At the beginning of a relationship we go through a phase of intense emotions and we long for an increase in intimacy and closeness with the other, since distance already exists - a structural cleavage between the Me and the You - , and the emphasis is on developing the We of the relationship. Everything that is experienced in this initial phase is an authentic euphoria and the sexual desire we have for the other is intense and arises spontaneously, anywhere and anytime. As time goes by, we feel secure, comfortable, calm, and close to the other - feelings known as love - and a bridge is created between us and our partners. Yet, ironically, it is in this very space between the Me and the You that erotic/sexual desire takes place. Thus, by diminishing the distance between the elements of the couple, it is natural for spontaneous sexual desire to be transformed into responsive sexual desire. This means that sexual desire appears as a response to a sexual stimulus, such as kisses, touches, movies or other activities with an erotic connotation. To recover eroticism it is necessary to recreate the distance that has been eliminated with so much effort and dedication.

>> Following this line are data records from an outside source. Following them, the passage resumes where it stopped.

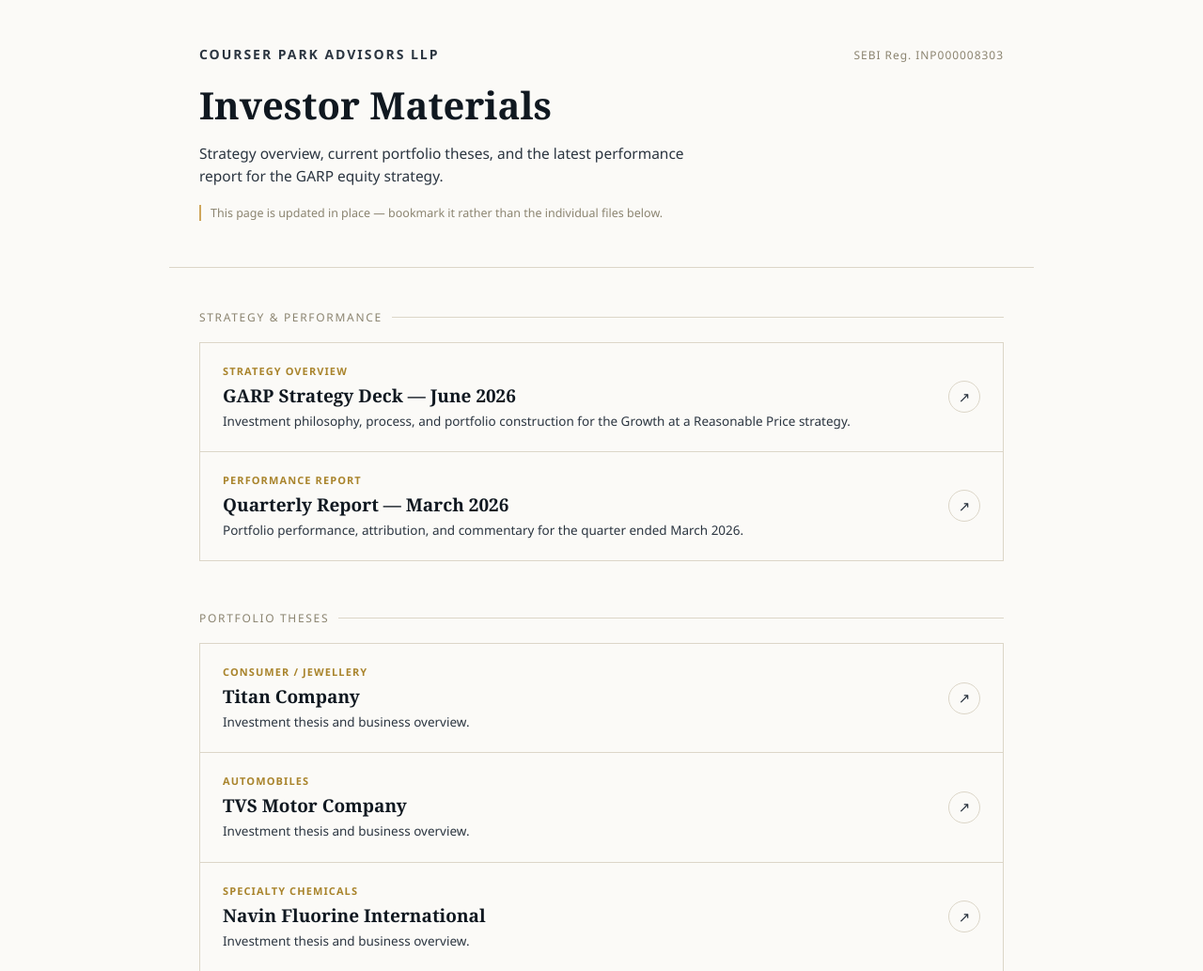
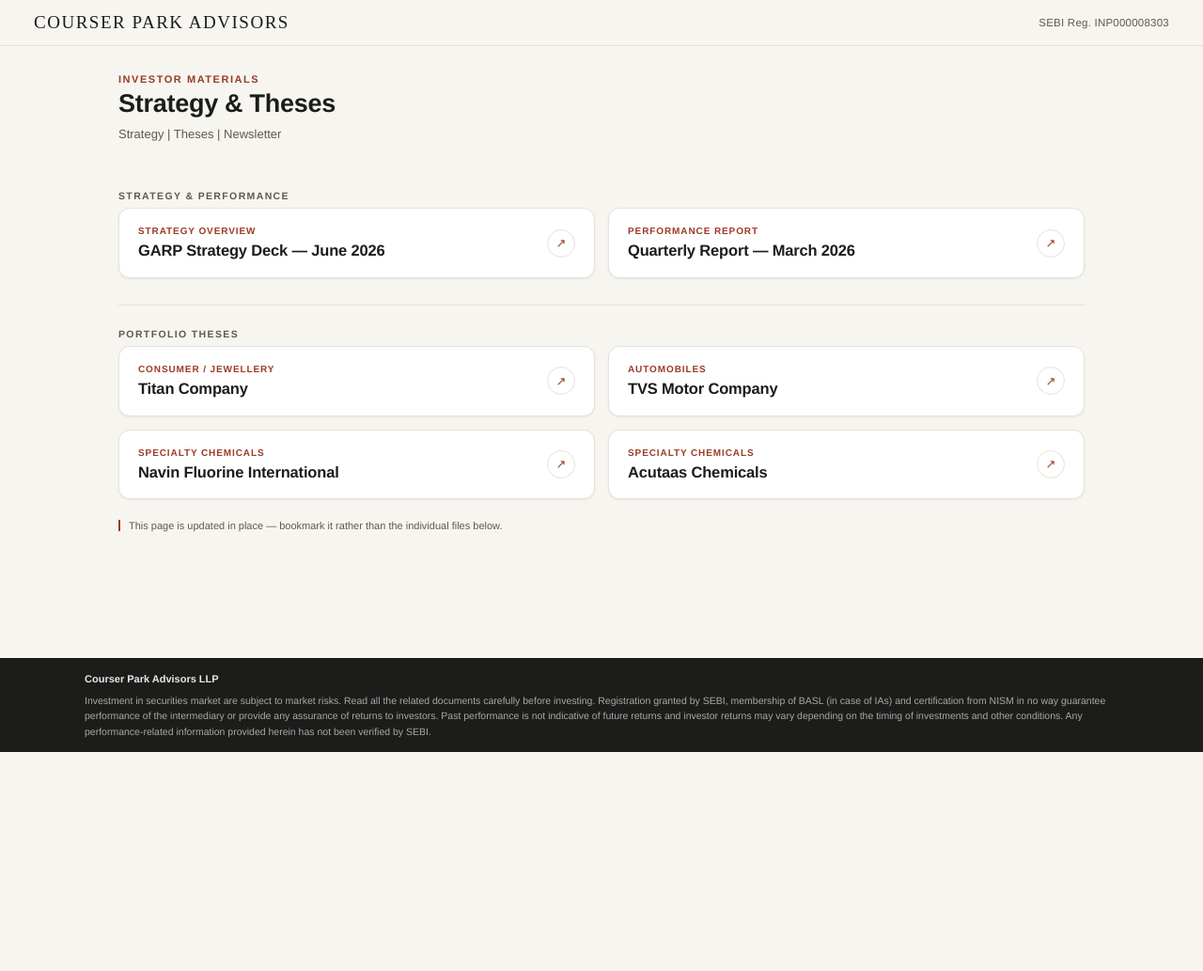
Before and after one commit to bismith-lab/CPA_investor-materials, a plain HTML site: page index.html in a window 1280 px wide. Shown: the top 1033 px of the page at 94% size. After the commit the page ends 800 px from the top, so only its background shows below. Drawn offline with Linux system fonts and the light colour scheme.

Commit message:
Update index.html

```diff
--- a/index.html
+++ b/index.html
@@ -7,199 +7,239 @@
 <title>Courser Park Advisors — Investor Materials</title>
 <style>
   :root{
-    --ink:#101820;
-    --ink-soft:#2b3540;
-    --paper:#fbfaf7;
-    --paper-dim:#f1efe9;
-    --line:#dcd6c8;
-    --gold:#a9842c;
-    --gold-soft:#cfa75c;
-    --green:#1f3d2e;
+    --ink:#1c1c1a;
+    --ink-soft:#5c5a52;
+    --paper:#f7f5f0;
+    --panel:#ffffff;
+    --line:#e6e2d8;
+    --brick:#9c3a26;
+    --brick-dark:#7e2e1d;
+    --charcoal:#1c1c1a;
+    --footer-bg:#1c1c1a;
   }
   *{box-sizing:border-box;}
-  html{scroll-behavior:smooth;}
+  html,body{height:100%;}
   body{
     margin:0;
     background:var(--paper);
     color:var(--ink);
-    font-family:'Source Sans 3','Segoe UI',system-ui,sans-serif;
+    font-family:'Helvetica Neue',Arial,system-ui,sans-serif;
     -webkit-font-smoothing:antialiased;
-  }
-  @font-face{font-family:'fallback-serif';src:local('Georgia');}
-  h1,h2,.serif{
-    font-family:'Source Serif 4',Georgia,'Times New Roman',serif;
+    display:flex;
+    flex-direction:column;
+    min-height:100vh;
   }
 
-  /* Header */
-  header{
+  .topbar{
+    background:var(--paper);
     border-bottom:1px solid var(--line);
-    padding:48px 32px 36px;
-    max-width:920px;
+    padding:13px 36px;
+    display:flex;
+    align-items:center;
+    justify-content:space-between;
+    flex-wrap:wrap;
+    gap:10px;
+  }
+  .brand{
+    display:flex;
+    align-items:center;
+    gap:11px;
+  }
+  .brand-mark{
+    width:24px;
+    height:30px;
+    flex-shrink:0;
+  }
+  .brand-name{
+    font-family:'Times New Roman',Georgia,serif;
+    font-size:19px;
+    font-weight:400;
+    letter-spacing:0.08em;
+    text-transform:uppercase;
+    color:var(--charcoal);
+  }
+  .brand-reg{
+    font-size:11.5px;
+    color:var(--ink-soft);
+    letter-spacing:0.02em;
+  }
+
+  .page-head{
+    padding:18px 36px 14px;
+    max-width:1100px;
     margin:0 auto;
+    width:100%;
   }
-  .firm{
-    display:flex;
-    align-items:baseline;
-    justify-content:space-between;
-    gap:24px;
-    flex-wrap:wrap;
-  }
-  .firm-name{
-    font-size:14px;
+  .eyebrow{
+    font-size:11px;
     letter-spacing:0.14em;
     text-transform:uppercase;
-    color:var(--ink-soft);
-    font-weight:600;
-  }
-  .firm-tag{
-    font-size:12px;
-    letter-spacing:0.08em;
-    color:#8b8470;
+    color:var(--brick);
+    font-weight:700;
+    margin-bottom:5px;
   }
   h1{
-    margin:22px 0 10px;
-    font-size:clamp(28px,4vw,40px);
-    font-weight:600;
-    line-height:1.15;
-    color:var(--ink);
+    margin:0 0 6px;
+    font-size:clamp(21px,2.6vw,27px);
+    font-weight:700;
+    line-height:1.18;
+    color:var(--charcoal);
+    letter-spacing:-0.01em;
   }
   .subhead{
-    font-size:15.5px;
+    font-size:13px;
     color:var(--ink-soft);
-    line-height:1.6;
-    max-width:60ch;
-  }
-  .updated-note{
-    margin-top:18px;
-    font-size:12.5px;
-    color:#8b8470;
-    border-left:2px solid var(--gold-soft);
-    padding-left:10px;
+    line-height:1.5;
+    max-width:68ch;
+    margin:0;
   }
 
-  /* Section */
   main{
-    max-width:920px;
+    flex:1;
+    max-width:1100px;
     margin:0 auto;
-    padding:44px 32px 80px;
+    width:100%;
+    padding:36px 36px 16px;
+    display:flex;
+    flex-direction:column;
+    justify-content:flex-start;
+    gap:14px;
   }
   .section-label{
-    font-size:12px;
-    letter-spacing:0.14em;
+    font-size:10.5px;
+    letter-spacing:0.13em;
     text-transform:uppercase;
-    color:#8b8470;
-    margin:0 0 18px;
+    color:var(--ink-soft);
+    font-weight:700;
+    margin:0 0 7px;
+  }
+  .theses-section{
+    margin-top:14px;
+    padding-top:24px;
+    border-top:1px solid var(--line);
+  }
+  .grid{
+    display:flex;
+    flex-wrap:wrap;
+    gap:14px;
+  }
+  .grid .card{
+    flex:1 1 calc(50% - 7px);
+    min-width:260px;
+  }
+
+  .card{
+    background:var(--panel);
+    border:1px solid var(--line);
+    border-radius:12px;
+    padding:18px 20px;
+    text-decoration:none;
+    color:inherit;
     display:flex;
     align-items:center;
-    gap:10px;
+    gap:14px;
+    box-shadow:0 1px 3px rgba(28,28,26,0.04), 0 1px 2px rgba(28,28,26,0.03);
+    transition:border-color 0.2s ease, box-shadow 0.2s ease, transform 0.2s ease;
   }
-  .section-label::after{
-    content:"";
-    flex:1;
-    height:1px;
-    background:var(--line);
+  .card:hover{
+    border-color:var(--brick);
+    box-shadow:0 8px 20px rgba(28,28,26,0.08);
+    transform:translateY(-1px);
   }
-
-  /* Cards */
-  .grid{
-    display:grid;
-    gap:1px;
-    background:var(--line);
-    border:1px solid var(--line);
-    margin-bottom:52px;
-  }
-  .card{
-    background:var(--paper);
-    padding:22px 24px;
-    display:grid;
-    grid-template-columns:1fr auto;
-    gap:16px;
-    align-items:center;
-    text-decoration:none;
-    color:inherit;
-    transition:background 0.15s ease;
-    position:relative;
-  }
-  .card:hover{ background:var(--paper-dim); }
-  .card:hover .go{ transform:translateX(2px); border-color:var(--gold); }
-  .card-main{ min-width:0; }
+  .card-main{ min-width:0; flex:1; }
   .card-label{
-    font-size:11px;
-    letter-spacing:0.1em;
+    font-size:10px;
+    letter-spacing:0.09em;
     text-transform:uppercase;
-    color:var(--gold);
+    color:var(--brick);
     font-weight:600;
-    margin-bottom:6px;
+    margin-bottom:5px;
   }
   .card-title{
-    font-family:'Source Serif 4',Georgia,serif;
-    font-size:19px;
-    font-weight:600;
-    color:var(--ink);
-    margin-bottom:4px;
-  }
-  .card-desc{
-    font-size:13.5px;
-    color:var(--ink-soft);
-    line-height:1.5;
+    font-size:16.5px;
+    font-weight:700;
+    color:var(--charcoal);
+    line-height:1.25;
+    letter-spacing:-0.01em;
   }
   .go{
-    width:34px;
-    height:34px;
+    width:30px;
+    height:30px;
     border-radius:50%;
-    border:1px solid var(--line);
+    border:1.5px solid var(--line);
+    color:var(--brick);
     display:flex;
     align-items:center;
     justify-content:center;
     flex-shrink:0;
-    transition:all 0.15s ease;
+    font-size:13px;
+    transition:all 0.2s ease;
+  }
+  .card:hover .go{ background:var(--brick); border-color:var(--brick); color:#fff; }
+
+  .updated-note{
+    font-size:11px;
     color:var(--ink-soft);
-    font-size:15px;
-    line-height:1;
+    border-left:2px solid var(--brick);
+    padding-left:9px;
+    margin:8px 0 0;
   }
 
   footer{
-    max-width:920px;
+    background:var(--charcoal);
+    color:#bdbdbd;
+    padding:14px 36px;
+  }
+  .footer-inner{
+    max-width:1100px;
     margin:0 auto;
-    padding:0 32px 60px;
-    font-size:12px;
-    color:#8b8470;
-    line-height:1.7;
-    border-top:1px solid var(--line);
-    padding-top:24px;
   }
-  footer p{ margin:0 0 8px; max-width:65ch; }
+  footer p{
+    margin:0;
+    font-size:10.5px;
+    line-height:1.55;
+    color:#a8a8a8;
+  }
+  .footer-firm{
+    color:#e8e8e8;
+    font-size:11px;
+    font-weight:600;
+    margin-bottom:6px;
+  }
 
-  @media (max-width:520px){
-    header{ padding:36px 20px 28px; }
-    main{ padding:32px 20px 60px; }
-    footer{ padding:0 20px 48px; }
-    .card{ grid-template-columns:1fr; }
-    .go{ display:none; }
+  @media (max-width:680px){
+    .topbar{ padding:14px 20px; }
+    .page-head{ padding:20px 20px 14px; }
+    main{ padding:6px 20px 16px; gap:14px; }
+    .grid .card{ flex:1 1 100%; }
+    footer{ padding:18px 20px; }
   }
 </style>
 </head>
 <body>
 
-<header>
-  <div class="firm">
-    <span class="firm-name">Courser Park Advisors LLP</span>
-    <span class="firm-tag">SEBI Reg. INP000008303</span>
+<div class="topbar">
+  <div class="brand">
+    <span class="brand-name">Courser Park Advisors</span>
   </div>
-  <h1>Investor Materials</h1>
-  <p class="subhead">Strategy overview, current portfolio theses, and the latest performance report for the GARP equity strategy.</p>
-  <p class="updated-note">This page is updated in place — bookmark it rather than the individual files below.</p>
-</header>
+  <span class="brand-reg">SEBI Reg. INP000008303</span>
+</div>
+
+<div class="page-head">
+  <p class="eyebrow">Investor Materials</p>
+  <h1>Strategy &amp; Theses</h1>
+  <p class="subhead">Strategy | Theses | Newsletter</p>
+</div>
 
 <main>
 
+  <div class="section strategy-section">
     <p class="section-label">Strategy &amp; Performance</p>
     <div class="grid">
       <a class="card" href="pdfs/CPA_June_2026_Deck.pdf" target="_blank" rel="noopener">
         <div class="card-main">
           <div class="card-label">Strategy Overview</div>
           <div class="card-title">GARP Strategy Deck — June 2026</div>
-        <div class="card-desc">Investment philosophy, process, and portfolio construction for the Growth at a Reasonable Price strategy.</div>
         </div>
         <span class="go">↗</span>
       </a>
@@ -207,19 +247,19 @@
         <div class="card-main">
           <div class="card-label">Performance Report</div>
           <div class="card-title">Quarterly Report — March 2026</div>
-        <div class="card-desc">Portfolio performance, attribution, and commentary for the quarter ended March 2026.</div>
         </div>
         <span class="go">↗</span>
       </a>
     </div>
+  </div>
 
+  <div class="section theses-section">
     <p class="section-label">Portfolio Theses</p>
     <div class="grid">
       <a class="card" href="pdfs/Titan_Deck.pdf" target="_blank" rel="noopener">
         <div class="card-main">
           <div class="card-label">Consumer / Jewellery</div>
           <div class="card-title">Titan Company</div>
-        <div class="card-desc">Investment thesis and business overview.</div>
         </div>
         <span class="go">↗</span>
       </a>
@@ -227,7 +267,6 @@
         <div class="card-main">
           <div class="card-label">Automobiles</div>
           <div class="card-title">TVS Motor Company</div>
-        <div class="card-desc">Investment thesis and business overview.</div>
         </div>
         <span class="go">↗</span>
       </a>
@@ -235,7 +274,6 @@
         <div class="card-main">
           <div class="card-label">Specialty Chemicals</div>
           <div class="card-title">Navin Fluorine International</div>
-        <div class="card-desc">Investment thesis and business overview.</div>
         </div>
         <span class="go">↗</span>
       </a>
@@ -243,17 +281,21 @@
         <div class="card-main">
           <div class="card-label">Specialty Chemicals</div>
           <div class="card-title">Acutaas Chemicals</div>
-        <div class="card-desc">Investment thesis and business overview.</div>
         </div>
         <span class="go">↗</span>
       </a>
     </div>
+  </div>
+
+  <p class="updated-note">This page is updated in place — bookmark it rather than the individual files below.</p>
 
 </main>
 
 <footer>
-  <p>This material is shared on a confidential basis for the sole use of the intended recipient and may not be redistributed. It does not constitute investment advice or an offer to invest. Past performance is not indicative of future results.</p>
-  <p>Courser Park Advisors LLP (operating as RW Investment Advisors / RW Advisors) is registered with SEBI as a Portfolio Management Services provider, registration no. INP000008303.</p>
+  <div class="footer-inner">
+    <p class="footer-firm">Courser Park Advisors LLP</p>
+    <p>Investment in securities market are subject to market risks. Read all the related documents carefully before investing. Registration granted by SEBI, membership of BASL (in case of IAs) and certification from NISM in no way guarantee performance of the intermediary or provide any assurance of returns to investors. Past performance is not indicative of future returns and investor returns may vary depending on the timing of investments and other conditions. Any performance-related information provided herein has not been verified by SEBI.</p>
+  </div>
 </footer>
 
 </body>
```
Lines whose indentation alone changed are shown as unchanged.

Creating distance in the comfort of closeness is the key to keeping desire burning in a relationship guided by love. It's natural to incessantly seek intimacy and comfort in the other to protect ourselves from loneliness and the fear of 'being alone', but enhancing the right amount of distance to enhance eroticism means making the opposite move - moving away from the comfort of our partner and feeling “more alone”, within ourselves. It is our ability to tolerate this distance, and the insecurities it generates, that allows us to keep the other pillar of a relationship, sexual interest, alive. In fact, this sometimes daunting movement should have a focus on building a connection to oneself rather than distance from one's partner. In a relationship it is inevitable that we share many essential parts of our lives, however personal intimacy represents a private zone, which requires tolerance, self-compassion and respect. It is a space, which can be physical, emotional and intellectual, that belongs only to you. Not everything needs to be shared, we should all cultivate our own "secret garden".
The capacity to build this "secret garden" is enhanced in the perception of love and desire as a symphonic composition of polarities and not as a dissonant and meaningless opposition. If, on the one hand, love likes to know everything, desire needs mystery; love likes to diminish the distance that exists between the Me and the You, desire is enhanced by this; if intimacy grows through continuity and familiarity, eroticism is deteriorated by routine and repetition; love is about having and desire is about wanting. Together, intimacy and eroticism, or love and desire, reinforce each other to create a dynamic, healthy and constantly-evolving relationship.